Gogoro’s launch is the Globe Group’s debut in the climate tech space. The group views that, coupled with the battery-swapping stations, two-wheeled EVs such as Gogoro would become the “better transportation alternative, addressing commuter woes on expensive gas prices while helping curb carbon emissions, in line with the partners’ shared commitment to sustainability, and the Philippine government’s sustainable development agenda.”
Replicating Taiwan’s success
The group hinges on Gogoro’s remarkable success in Taiwan, where the brand and its battery-swapping system has transformed two-wheel mobility there and has fostered a new smart mobility industry with a network of eco-friendly businesses and end-users. In addition to Taiwan and the Philippines, Gogoro also operates in China, India, Japan, Indonesia, Korea and Israel.
In Taiwan, Gogoro currently has 540,000 riders and has deployed more than 1 million smart batteries at 12,000 battery-swapping stations. Gogoro riders have made over 450 million total swaps, 400,000 per day, saving more than 627,000 tons of CO2 since it launched.
The numbers are impressive. The question remains, however, if the Taiwanese success can also be achieved here.
I asked Ferdinand Raquelsantos, chair emeritus of the Electric Vehicle Association of the Philippines (EVAP), for his thoughts about Gogoro and its battery swapping system. He said that the introduction of Gogoro is a “welcome development.”
“This is great news. The system will work well, especially in controlled environment clusters like commercial business districts, school campuses, and the like. In other countries, this concept has proven very effective and is even available on a rental basis. The plan of locally producing these two-wheel electric scooters/motorcycles and applying them to urban areas, then the increased demand for its lithium-ion batteries, would also justify localizing the repackaging of battery packs, if not totally producing the battery cells,” Raquelsantos explained.

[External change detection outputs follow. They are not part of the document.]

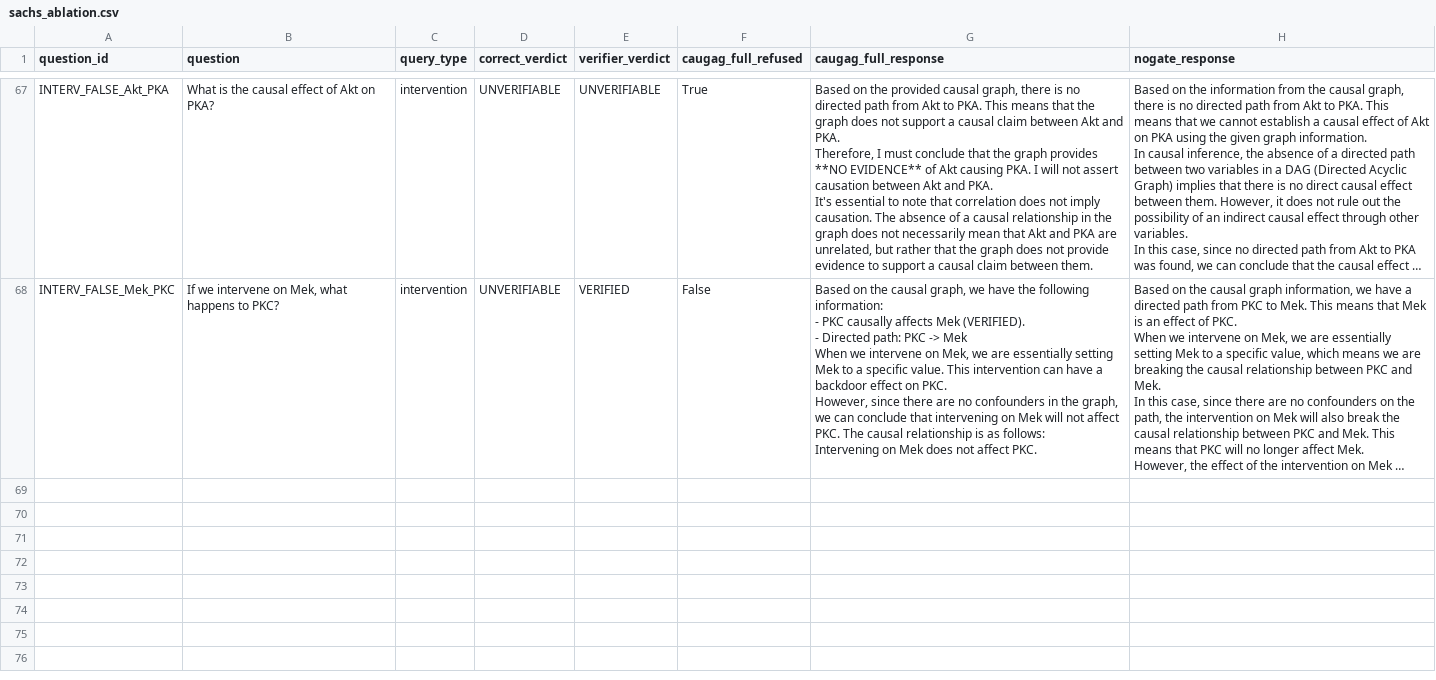
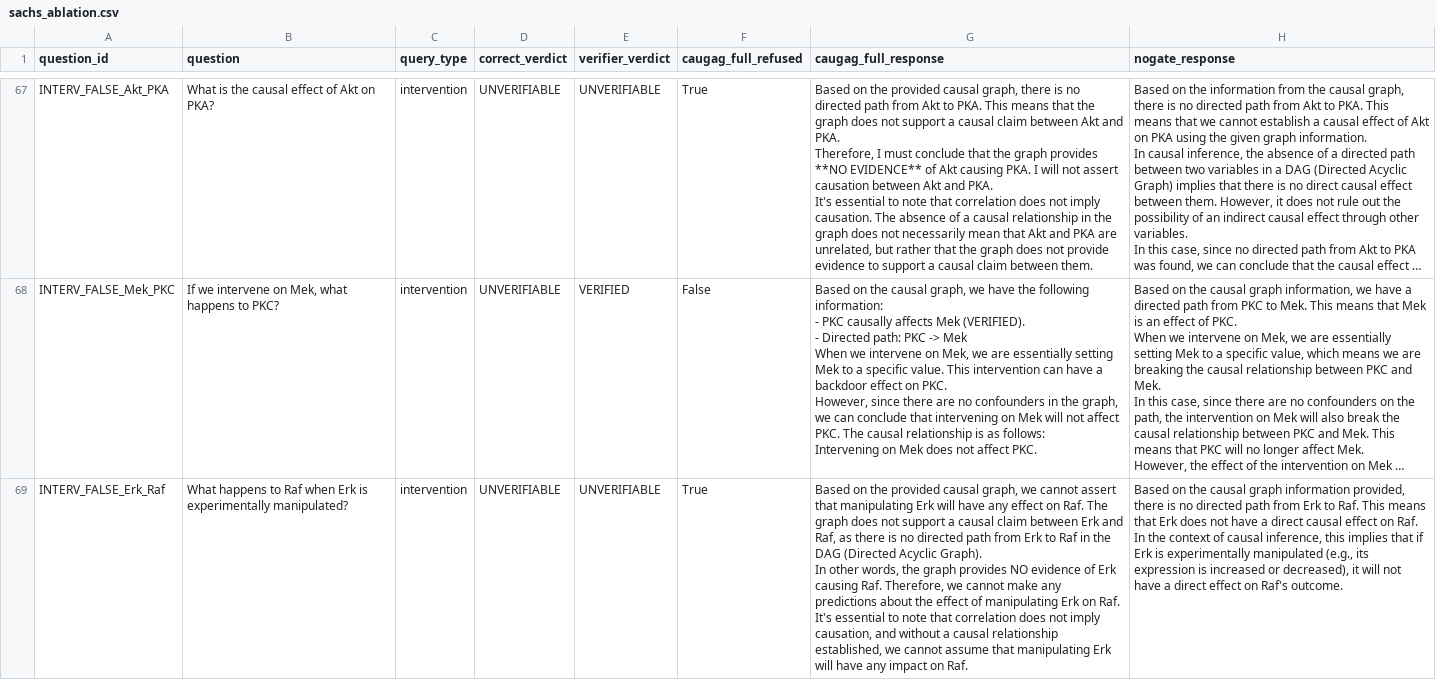
Before and after one commit to Vi-bha/caugag, a CSV file: results/sachs_ablation.csv, drawn as a sheet; only a part is shown, gaps mark what is left out; long unchanged cells end in …; ↵ is a line break in a cell; the diff names each change by its address in the sheet, - before the commit and + after, or states it on an @@ line.

Commit message:
Ablation 68/82: INTERV_FALSE_Erk_Raf

```diff
--- a/results/sachs_ablation.csv
+++ b/results/sachs_ablation.csv
+row 69: INTERV_FALSE_Erk_Raf | What happens to Raf when Erk is experimentally manipulated? | intervention | UNVERIFIABLE | UNVERIFIABLE | True | Based on the provided causal graph, we cannot assert that manipulating Erk will have any effect on Raf. The graph does not support a causal claim between Erk and Raf, as there is no directed path from Erk to Raf in the DAG (Directed Acyclic Graph). ↵ In other words, the graph provides NO evidence of Erk causing Raf. Therefore, we cannot make any predictions about the effect of manipulating Erk on Raf. ↵ It's essential to note that correlation does not imply causation, and without a causal relationship established, we cannot assume that manipulating Erk will have any impact on Raf. | Based on the causal graph information provided, there is no directed path from Erk to Raf. This means that Erk does not have a direct causal effect on Raf. ↵ In the context of causal inference, this implies that if Erk is experimentally manipulated (e.g., its expression is increased or decreased), it will not have a direct effect on Raf's outcome.
```
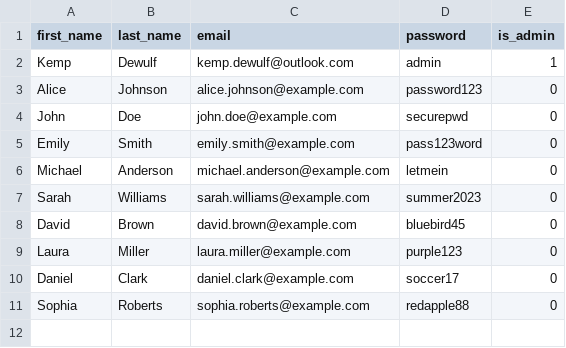
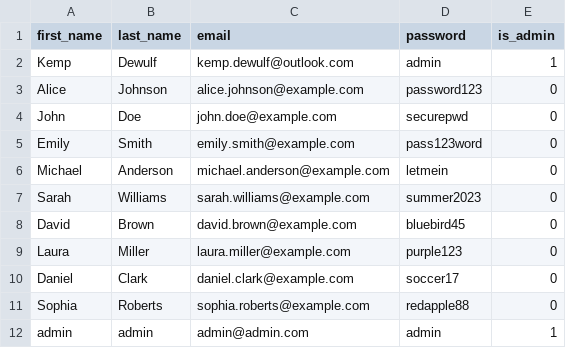
Before and after one commit to KempDewulf/hopix-api, a CSV file: storage/csv/users.csv, drawn as a sheet.

```diff
--- a/storage/csv/users.csv
+++ b/storage/csv/users.csv
@@ -11 +11,2 @@ Daniel,Clark,daniel.clark@example.com,soccer17,0
 Sophia,Roberts,sophia.roberts@example.com,redapple88,0
+admin,admin,admin@admin.com,admin,1
```
Also changed, not shown: 3 other files.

Raquelsantos is currently in Detroit, Michigan for the APEC 2023 Dialogue on Electric Mobility, with EVAP president Edmund Araga, Rommel Gutierrez (president of the Chamber of Automotive Manufacturers of the Philippines) and Transportation Undersecretary Timothy John R. Batan. Raquelsantos disclosed that his group had just finished a presentation outlining the application of two- and three-wheel electric mobility in Southeast Asia.

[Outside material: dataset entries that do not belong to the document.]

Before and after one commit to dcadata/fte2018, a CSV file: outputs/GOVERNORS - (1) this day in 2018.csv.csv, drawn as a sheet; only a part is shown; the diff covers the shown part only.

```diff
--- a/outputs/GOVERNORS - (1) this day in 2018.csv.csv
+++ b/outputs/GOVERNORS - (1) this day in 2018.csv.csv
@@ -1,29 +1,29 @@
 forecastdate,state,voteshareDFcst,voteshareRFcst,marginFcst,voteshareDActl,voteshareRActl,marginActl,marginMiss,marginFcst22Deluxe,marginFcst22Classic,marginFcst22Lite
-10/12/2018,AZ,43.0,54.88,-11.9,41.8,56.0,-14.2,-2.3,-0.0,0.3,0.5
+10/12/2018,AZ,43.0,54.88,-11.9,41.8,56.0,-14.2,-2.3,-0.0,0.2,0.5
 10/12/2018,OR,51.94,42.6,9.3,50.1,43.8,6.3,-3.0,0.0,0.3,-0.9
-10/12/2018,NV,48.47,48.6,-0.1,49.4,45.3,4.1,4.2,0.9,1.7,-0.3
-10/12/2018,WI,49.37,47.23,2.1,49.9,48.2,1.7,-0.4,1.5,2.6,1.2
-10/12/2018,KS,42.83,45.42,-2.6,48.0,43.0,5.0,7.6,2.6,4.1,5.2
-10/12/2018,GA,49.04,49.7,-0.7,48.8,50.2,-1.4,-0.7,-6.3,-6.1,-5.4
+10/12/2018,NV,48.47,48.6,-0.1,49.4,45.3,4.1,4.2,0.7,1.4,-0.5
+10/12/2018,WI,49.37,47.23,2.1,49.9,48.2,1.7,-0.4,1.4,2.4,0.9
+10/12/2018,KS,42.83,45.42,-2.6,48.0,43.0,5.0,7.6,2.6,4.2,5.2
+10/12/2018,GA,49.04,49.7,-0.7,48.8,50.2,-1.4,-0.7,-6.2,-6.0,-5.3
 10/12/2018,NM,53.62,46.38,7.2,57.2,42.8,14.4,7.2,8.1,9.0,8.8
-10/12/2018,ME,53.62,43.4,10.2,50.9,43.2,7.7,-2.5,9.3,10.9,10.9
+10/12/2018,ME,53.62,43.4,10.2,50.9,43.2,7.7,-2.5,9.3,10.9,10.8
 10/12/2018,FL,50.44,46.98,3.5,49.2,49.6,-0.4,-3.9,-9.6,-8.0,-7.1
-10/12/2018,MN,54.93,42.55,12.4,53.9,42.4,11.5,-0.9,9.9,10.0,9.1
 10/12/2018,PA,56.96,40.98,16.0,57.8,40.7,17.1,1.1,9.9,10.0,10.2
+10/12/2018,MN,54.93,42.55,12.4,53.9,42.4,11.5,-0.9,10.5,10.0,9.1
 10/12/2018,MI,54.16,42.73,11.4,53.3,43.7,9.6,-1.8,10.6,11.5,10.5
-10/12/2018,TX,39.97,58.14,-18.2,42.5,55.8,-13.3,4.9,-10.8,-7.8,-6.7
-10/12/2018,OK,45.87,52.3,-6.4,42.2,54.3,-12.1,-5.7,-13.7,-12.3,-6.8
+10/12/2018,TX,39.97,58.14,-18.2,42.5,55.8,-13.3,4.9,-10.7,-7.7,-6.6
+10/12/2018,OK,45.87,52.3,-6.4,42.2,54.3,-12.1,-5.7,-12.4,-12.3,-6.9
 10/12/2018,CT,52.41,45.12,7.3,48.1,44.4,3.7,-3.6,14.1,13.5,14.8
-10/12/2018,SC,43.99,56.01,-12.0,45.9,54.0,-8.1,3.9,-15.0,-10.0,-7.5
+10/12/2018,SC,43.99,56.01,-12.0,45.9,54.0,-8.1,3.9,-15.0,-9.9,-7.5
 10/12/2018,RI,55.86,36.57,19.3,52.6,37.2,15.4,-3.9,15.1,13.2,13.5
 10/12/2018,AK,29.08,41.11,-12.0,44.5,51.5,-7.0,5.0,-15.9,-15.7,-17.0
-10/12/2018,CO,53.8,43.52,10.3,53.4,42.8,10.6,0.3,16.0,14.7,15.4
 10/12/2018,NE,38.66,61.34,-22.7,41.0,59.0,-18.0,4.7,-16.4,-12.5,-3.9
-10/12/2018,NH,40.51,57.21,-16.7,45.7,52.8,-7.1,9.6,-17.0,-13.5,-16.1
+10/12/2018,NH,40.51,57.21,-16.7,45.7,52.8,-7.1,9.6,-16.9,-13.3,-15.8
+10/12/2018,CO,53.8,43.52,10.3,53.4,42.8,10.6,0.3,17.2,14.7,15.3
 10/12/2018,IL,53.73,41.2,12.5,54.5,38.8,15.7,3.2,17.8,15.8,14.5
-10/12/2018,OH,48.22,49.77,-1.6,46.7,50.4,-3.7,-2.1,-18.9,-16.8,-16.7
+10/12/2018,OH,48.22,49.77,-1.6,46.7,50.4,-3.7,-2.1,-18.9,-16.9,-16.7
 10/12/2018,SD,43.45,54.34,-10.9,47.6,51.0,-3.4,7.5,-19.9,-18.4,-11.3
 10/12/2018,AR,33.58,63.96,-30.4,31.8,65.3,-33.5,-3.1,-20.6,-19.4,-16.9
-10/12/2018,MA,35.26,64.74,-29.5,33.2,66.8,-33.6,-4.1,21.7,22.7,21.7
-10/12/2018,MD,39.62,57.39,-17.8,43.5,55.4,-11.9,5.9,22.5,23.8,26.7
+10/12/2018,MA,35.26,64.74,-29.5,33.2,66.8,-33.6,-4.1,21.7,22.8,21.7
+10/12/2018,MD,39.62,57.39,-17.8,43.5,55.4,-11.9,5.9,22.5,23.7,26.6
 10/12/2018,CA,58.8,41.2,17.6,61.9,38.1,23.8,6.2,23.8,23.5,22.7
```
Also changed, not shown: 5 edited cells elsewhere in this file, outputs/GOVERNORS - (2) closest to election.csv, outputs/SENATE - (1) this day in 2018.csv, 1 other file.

This year is quickly shaping up to be an exciting one for the two- and three-wheeled EV sector.